[Records from a data collection]
-- Opening Marker --

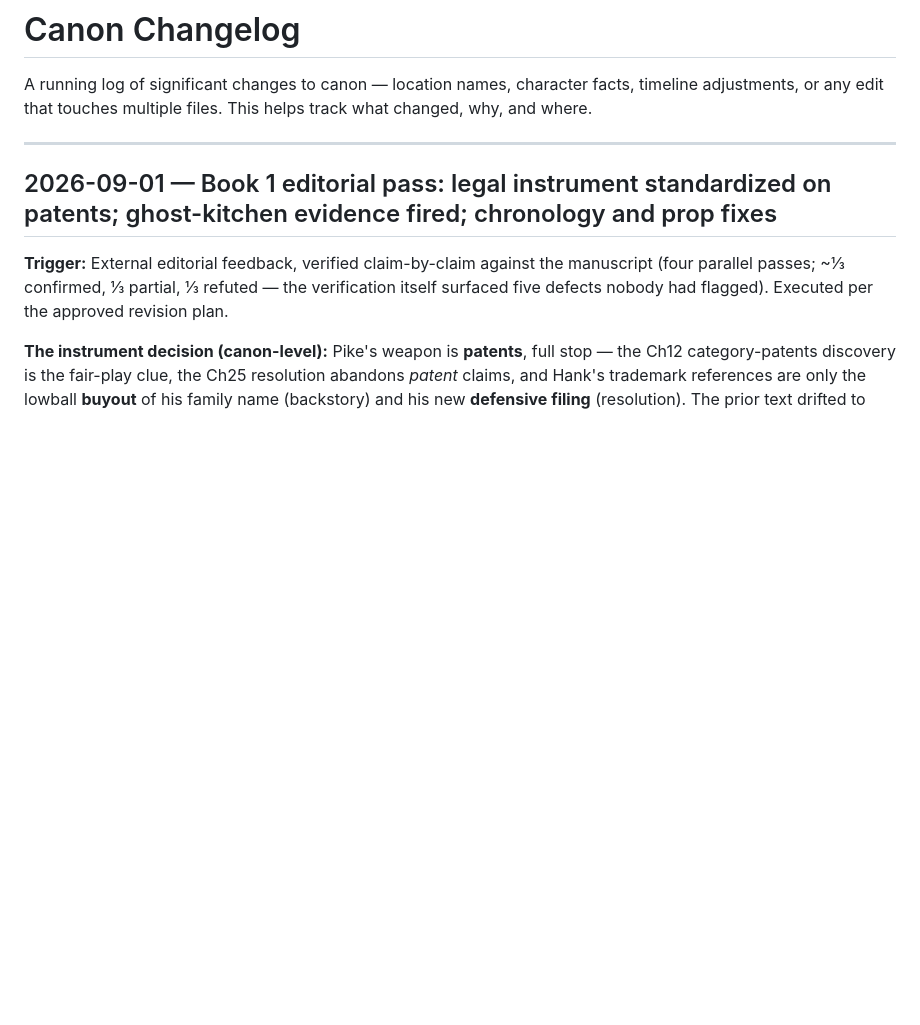
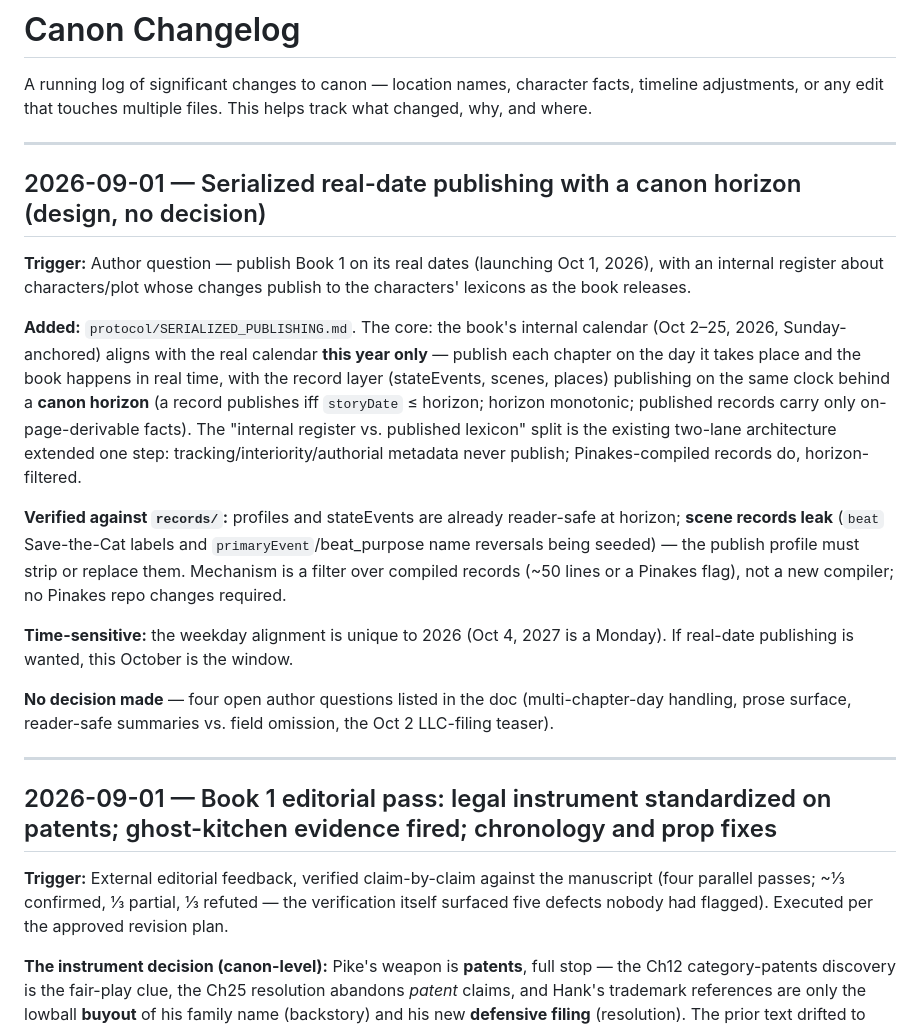
Before and after one commit to bbthorson/supper_club_secrets, a Markdown page: CANON_CHANGELOG.md, the part around the change. Rendered like a GitHub page; blank space fills up the shorter version.

```diff
--- a/CANON_CHANGELOG.md
+++ b/CANON_CHANGELOG.md
@@ -1,6 +1,20 @@
 # Canon Changelog
 
 A running log of significant changes to canon — location names, character facts, timeline adjustments, or any edit that touches multiple files. This helps track what changed, why, and where.
+
+---
+
+## 2026-09-01 — Serialized real-date publishing with a canon horizon (design, no decision)
+
+**Trigger:** Author question — publish Book 1 on its real dates (launching Oct 1, 2026), with an internal register about characters/plot whose changes publish to the characters' lexicons as the book releases.
+
+**Added:** `protocol/SERIALIZED_PUBLISHING.md`. The core: the book's internal calendar (Oct 2–25, 2026, Sunday-anchored) aligns with the real calendar **this year only** — publish each chapter on the day it takes place and the book happens in real time, with the record layer (stateEvents, scenes, places) publishing on the same clock behind a **canon horizon** (a record publishes iff `storyDate` ≤ horizon; horizon monotonic; published records carry only on-page-derivable facts). The "internal register vs. published lexicon" split is the existing two-lane architecture extended one step: tracking/interiority/authorial metadata never publish; Pinakes-compiled records do, horizon-filtered.
+
+**Verified against `records/`:** profiles and stateEvents are already reader-safe at horizon; **scene records leak** (`beat` Save-the-Cat labels and `primaryEvent`/beat_purpose name reversals being seeded) — the publish profile must strip or replace them. Mechanism is a filter over compiled records (~50 lines or a Pinakes flag), not a new compiler; no Pinakes repo changes required.
+
+**Time-sensitive:** the weekday alignment is unique to 2026 (Oct 4, 2027 is a Monday). If real-date publishing is wanted, this October is the window.
+
+**No decision made** — four open author questions listed in the doc (multi-chapter-day handling, prose surface, reader-safe summaries vs. field omission, the Oct 2 LLC-filing teaser).
 
 ---
 
```
Also changed, not shown: protocol/SERIALIZED_PUBLISHING.md (added, +112 -0 lines).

-- Closing Marker --

PROBLEM STATEMENT
The records above should be repeated exactly, with no pictures in the copy.

ANSWER FOR THE TASK
Before and after one commit to bbthorson/supper_club_secrets, a Markdown page: CANON_CHANGELOG.md, the part around the change. Rendered like a GitHub page; blank space fills up the shorter version.

```diff
--- a/CANON_CHANGELOG.md
+++ b/CANON_CHANGELOG.md
@@ -1,6 +1,20 @@
 # Canon Changelog
 
 A running log of significant changes to canon — location names, character facts, timeline adjustments, or any edit that touches multiple files. This helps track what changed, why, and where.
+
+---
+
+## 2026-09-01 — Serialized real-date publishing with a canon horizon (design, no decision)
+
+**Trigger:** Author question — publish Book 1 on its real dates (launching Oct 1, 2026), with an internal register about characters/plot whose changes publish to the characters' lexicons as the book releases.
+
+**Added:** `protocol/SERIALIZED_PUBLISHING.md`. The core: the book's internal calendar (Oct 2–25, 2026, Sunday-anchored) aligns with the real calendar **this year only** — publish each chapter on the day it takes place and the book happens in real time, with the record layer (stateEvents, scenes, places) publishing on the same clock behind a **canon horizon** (a record publishes iff `storyDate` ≤ horizon; horizon monotonic; published records carry only on-page-derivable facts). The "internal register vs. published lexicon" split is the existing two-lane architecture extended one step: tracking/interiority/authorial metadata never publish; Pinakes-compiled records do, horizon-filtered.
+
+**Verified against `records/`:** profiles and stateEvents are already reader-safe at horizon; **scene records leak** (`beat` Save-the-Cat labels and `primaryEvent`/beat_purpose name reversals being seeded) — the publish profile must strip or replace them. Mechanism is a filter over compiled records (~50 lines or a Pinakes flag), not a new compiler; no Pinakes repo changes required.
+
+**Time-sensitive:** the weekday alignment is unique to 2026 (Oct 4, 2027 is a Monday). If real-date publishing is wanted, this October is the window.
+
+**No decision made** — four open author questions listed in the doc (multi-chapter-day handling, prose surface, reader-safe summaries vs. field omission, the Oct 2 LLC-filing teaser).
 
 ---
 
```
Also changed, not shown: protocol/SERIALIZED_PUBLISHING.md (added, +112 -0 lines).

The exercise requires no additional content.